→ **GIVEN DATA**:
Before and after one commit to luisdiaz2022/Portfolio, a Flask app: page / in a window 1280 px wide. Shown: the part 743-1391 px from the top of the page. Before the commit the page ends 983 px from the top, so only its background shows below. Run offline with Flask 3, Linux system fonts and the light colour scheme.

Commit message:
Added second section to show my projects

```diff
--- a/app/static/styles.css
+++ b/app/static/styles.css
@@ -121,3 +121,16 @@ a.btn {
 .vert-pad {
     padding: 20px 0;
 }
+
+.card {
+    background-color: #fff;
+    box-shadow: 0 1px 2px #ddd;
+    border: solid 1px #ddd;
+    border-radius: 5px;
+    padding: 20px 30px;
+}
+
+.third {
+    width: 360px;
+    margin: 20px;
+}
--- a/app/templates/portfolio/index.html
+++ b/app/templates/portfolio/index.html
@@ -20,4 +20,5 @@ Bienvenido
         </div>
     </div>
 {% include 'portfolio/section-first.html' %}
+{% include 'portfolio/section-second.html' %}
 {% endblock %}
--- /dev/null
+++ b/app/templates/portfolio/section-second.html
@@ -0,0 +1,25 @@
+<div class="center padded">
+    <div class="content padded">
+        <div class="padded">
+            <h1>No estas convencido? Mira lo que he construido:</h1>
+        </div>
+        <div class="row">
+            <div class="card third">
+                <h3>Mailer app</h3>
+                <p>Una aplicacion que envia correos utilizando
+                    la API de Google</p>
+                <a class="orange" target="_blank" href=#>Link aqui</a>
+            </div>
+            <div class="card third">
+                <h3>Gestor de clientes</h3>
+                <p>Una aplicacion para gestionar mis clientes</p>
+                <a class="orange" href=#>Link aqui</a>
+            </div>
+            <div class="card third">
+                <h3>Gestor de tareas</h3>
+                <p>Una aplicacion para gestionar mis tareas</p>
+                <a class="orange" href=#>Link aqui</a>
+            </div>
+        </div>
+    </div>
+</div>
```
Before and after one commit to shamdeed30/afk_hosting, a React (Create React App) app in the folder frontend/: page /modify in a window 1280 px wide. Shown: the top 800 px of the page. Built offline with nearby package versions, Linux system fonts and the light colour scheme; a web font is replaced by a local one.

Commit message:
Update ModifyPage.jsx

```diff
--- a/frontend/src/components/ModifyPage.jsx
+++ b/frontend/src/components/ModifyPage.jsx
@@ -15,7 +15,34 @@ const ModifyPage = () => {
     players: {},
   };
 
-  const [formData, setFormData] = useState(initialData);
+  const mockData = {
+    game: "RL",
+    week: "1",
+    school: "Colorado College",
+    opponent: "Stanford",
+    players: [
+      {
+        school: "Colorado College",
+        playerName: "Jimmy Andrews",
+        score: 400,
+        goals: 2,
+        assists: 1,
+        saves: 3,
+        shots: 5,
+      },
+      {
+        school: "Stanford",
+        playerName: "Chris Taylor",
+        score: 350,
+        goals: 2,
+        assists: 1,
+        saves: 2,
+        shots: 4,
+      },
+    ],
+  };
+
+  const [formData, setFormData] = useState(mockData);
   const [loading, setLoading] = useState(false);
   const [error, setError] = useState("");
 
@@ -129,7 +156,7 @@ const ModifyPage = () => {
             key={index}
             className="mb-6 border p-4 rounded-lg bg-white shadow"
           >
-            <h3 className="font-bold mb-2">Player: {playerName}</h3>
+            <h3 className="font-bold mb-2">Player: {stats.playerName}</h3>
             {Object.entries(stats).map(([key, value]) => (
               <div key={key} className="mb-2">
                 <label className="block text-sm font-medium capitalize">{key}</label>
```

→ **REQUIREMENT**: All of the listing above should be restated word for word.

→ **EXERCISE OUTPUT**:
Before and after one commit to luisdiaz2022/Portfolio, a Flask app: page / in a window 1280 px wide. Shown: the part 743-1391 px from the top of the page. Before the commit the page ends 983 px from the top, so only its background shows below. Run offline with Flask 3, Linux system fonts and the light colour scheme.

Commit message:
Added second section to show my projects

```diff
--- a/app/static/styles.css
+++ b/app/static/styles.css
@@ -121,3 +121,16 @@ a.btn {
 .vert-pad {
     padding: 20px 0;
 }
+
+.card {
+    background-color: #fff;
+    box-shadow: 0 1px 2px #ddd;
+    border: solid 1px #ddd;
+    border-radius: 5px;
+    padding: 20px 30px;
+}
+
+.third {
+    width: 360px;
+    margin: 20px;
+}
--- a/app/templates/portfolio/index.html
+++ b/app/templates/portfolio/index.html
@@ -20,4 +20,5 @@ Bienvenido
         </div>
     </div>
 {% include 'portfolio/section-first.html' %}
+{% include 'portfolio/section-second.html' %}
 {% endblock %}
--- /dev/null
+++ b/app/templates/portfolio/section-second.html
@@ -0,0 +1,25 @@
+<div class="center padded">
+    <div class="content padded">
+        <div class="padded">
+            <h1>No estas convencido? Mira lo que he construido:</h1>
+        </div>
+        <div class="row">
+            <div class="card third">
+                <h3>Mailer app</h3>
+                <p>Una aplicacion que envia correos utilizando
+                    la API de Google</p>
+                <a class="orange" target="_blank" href=#>Link aqui</a>
+            </div>
+            <div class="card third">
+                <h3>Gestor de clientes</h3>
+                <p>Una aplicacion para gestionar mis clientes</p>
+                <a class="orange" href=#>Link aqui</a>
+            </div>
+            <div class="card third">
+                <h3>Gestor de tareas</h3>
+                <p>Una aplicacion para gestionar mis tareas</p>
+                <a class="orange" href=#>Link aqui</a>
+            </div>
+        </div>
+    </div>
+</div>
```
Before and after one commit to shamdeed30/afk_hosting, a React (Create React App) app in the folder frontend/: page /modify in a window 1280 px wide. Shown: the top 800 px of the page. Built offline with nearby package versions, Linux system fonts and the light colour scheme; a web font is replaced by a local one.

Commit message:
Update ModifyPage.jsx

```diff
--- a/frontend/src/components/ModifyPage.jsx
+++ b/frontend/src/components/ModifyPage.jsx
@@ -15,7 +15,34 @@ const ModifyPage = () => {
     players: {},
   };
 
-  const [formData, setFormData] = useState(initialData);
+  const mockData = {
+    game: "RL",
+    week: "1",
+    school: "Colorado College",
+    opponent: "Stanford",
+    players: [
+      {
+        school: "Colorado College",
+        playerName: "Jimmy Andrews",
+        score: 400,
+        goals: 2,
+        assists: 1,
+        saves: 3,
+        shots: 5,
+      },
+      {
+        school: "Stanford",
+        playerName: "Chris Taylor",
+        score: 350,
+        goals: 2,
+        assists: 1,
+        saves: 2,
+        shots: 4,
+      },
+    ],
+  };
+
+  const [formData, setFormData] = useState(mockData);
   const [loading, setLoading] = useState(false);
   const [error, setError] = useState("");
 
@@ -129,7 +156,7 @@ const ModifyPage = () => {
             key={index}
             className="mb-6 border p-4 rounded-lg bg-white shadow"
           >
-            <h3 className="font-bold mb-2">Player: {playerName}</h3>
+            <h3 className="font-bold mb-2">Player: {stats.playerName}</h3>
             {Object.entries(stats).map(([key, value]) => (
               <div key={key} className="mb-2">
                 <label className="block text-sm font-medium capitalize">{key}</label>
```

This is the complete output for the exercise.